WHAT YOU HAVE TO DO:
Would you copy out each line of the records below that includes the word "space"?

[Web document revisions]
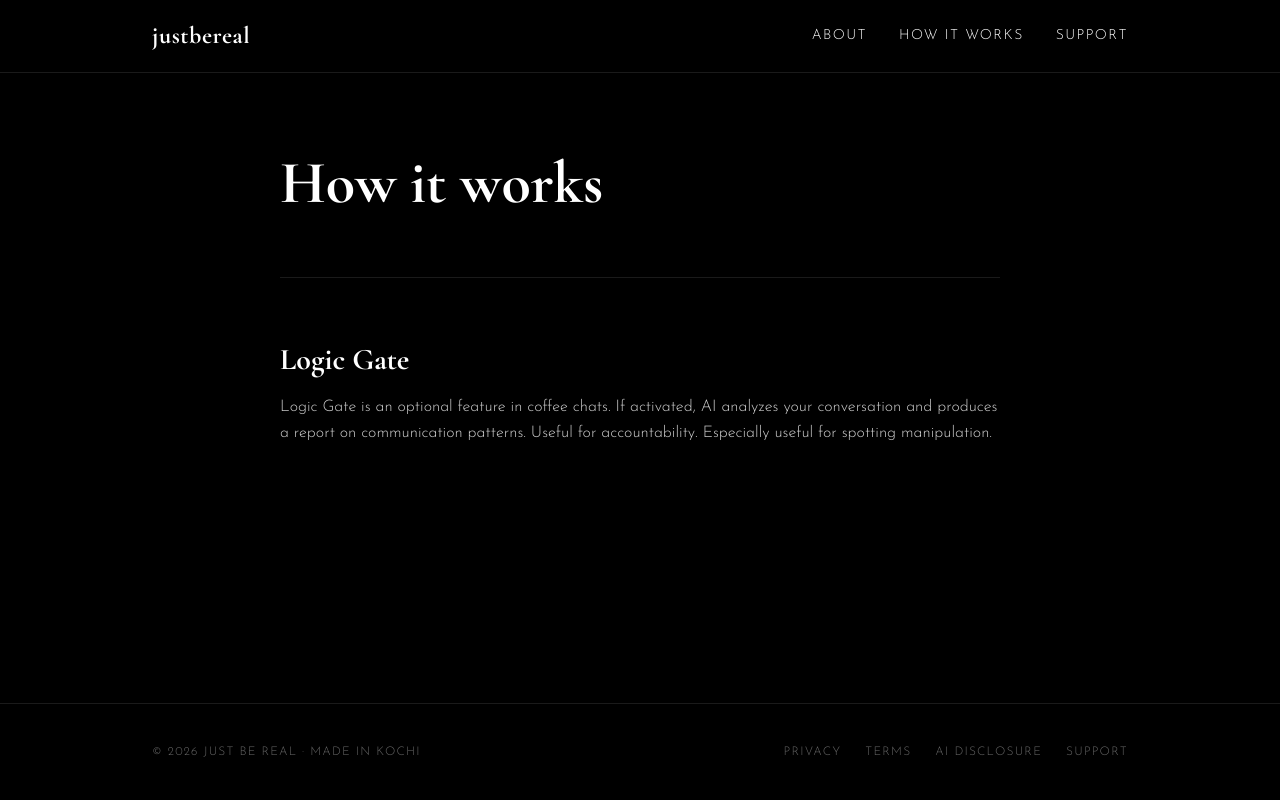
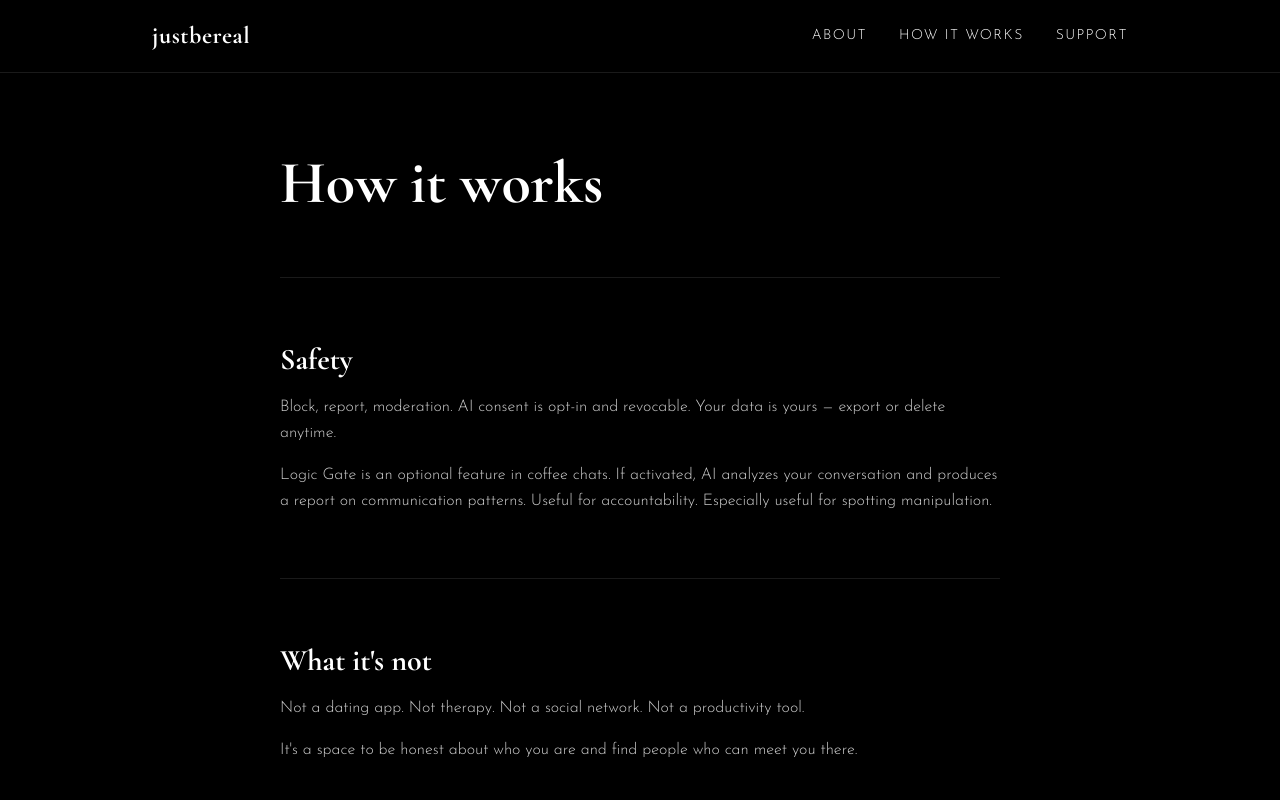
Before and after one commit to Anooppjay/justbereal-website, a Next.js app: page /how-it-works in a window 1280 px wide. Shown: the top 800 px of the page. Built offline with nearby package versions, Linux system fonts and the light colour scheme.

Commit message:
Full content: about + how-it-works pages

```diff
--- a/app/about/page.tsx
+++ b/app/about/page.tsx
@@ -5,31 +5,7 @@ export const metadata = {
 export default function About() {
   return (
     <div className="max-w-3xl mx-auto px-6 py-20 space-y-16">
-
       <h1 className="font-serif font-bold text-5xl sm:text-6xl">About</h1>
-
-      <hr className="border-white/10" />
-
-      <section className="space-y-4">
-        <p className="font-sans font-light text-lg leading-relaxed text-white/80">
-          Your data is yours — export or delete anytime.
-        </p>
-      </section>
-
-      <hr className="border-white/10" />
-
-      <section className="space-y-4">
-        <h2 className="font-serif font-bold text-3xl">What it&apos;s not</h2>
-        <p className="font-sans font-light text-base leading-relaxed text-white/80">
-          Not a dating app. Not therapy. Not a social network. Not a
-          productivity tool.
-        </p>
-        <p className="font-sans font-light text-base leading-relaxed text-white/80">
-          It&apos;s a space to be honest about who you are and find people who
-          can meet you there.
-        </p>
-      </section>
-
     </div>
   );
 }
--- a/app/how-it-works/page.tsx
+++ b/app/how-it-works/page.tsx
@@ -11,7 +11,11 @@ export default function HowItWorks() {
       <hr className="border-white/10" />
 
       <section className="space-y-4">
-        <h2 className="font-serif font-bold text-3xl">Logic Gate</h2>
+        <h2 className="font-serif font-bold text-3xl">Safety</h2>
+        <p className="font-sans font-light text-base leading-relaxed text-white/80">
+          Block, report, moderation. AI consent is opt-in and revocable. Your
+          data is yours — export or delete anytime.
+        </p>
         <p className="font-sans font-light text-base leading-relaxed text-white/80">
           Logic Gate is an optional feature in coffee chats. If activated, AI
           analyzes your conversation and produces a report on communication
@@ -20,6 +24,20 @@ export default function HowItWorks() {
         </p>
       </section>
 
+      <hr className="border-white/10" />
+
+      <section className="space-y-4">
+        <h2 className="font-serif font-bold text-3xl">What it&apos;s not</h2>
+        <p className="font-sans font-light text-base leading-relaxed text-white/80">
+          Not a dating app. Not therapy. Not a social network. Not a
+          productivity tool.
+        </p>
+        <p className="font-sans font-light text-base leading-relaxed text-white/80">
+          It&apos;s a space to be honest about who you are and find people who
+          can meet you there.
+        </p>
+      </section>
+
     </div>
   );
 }
```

TASK ANSWER:
     <div className="max-w-3xl mx-auto px-6 py-20 space-y-16">
-      <section className="space-y-4">
-      <section className="space-y-4">
-          It&apos;s a space to be honest about who you are and find people who
       <section className="space-y-4">
+      <section className="space-y-4">
+          It&apos;s a space to be honest about who you are and find people who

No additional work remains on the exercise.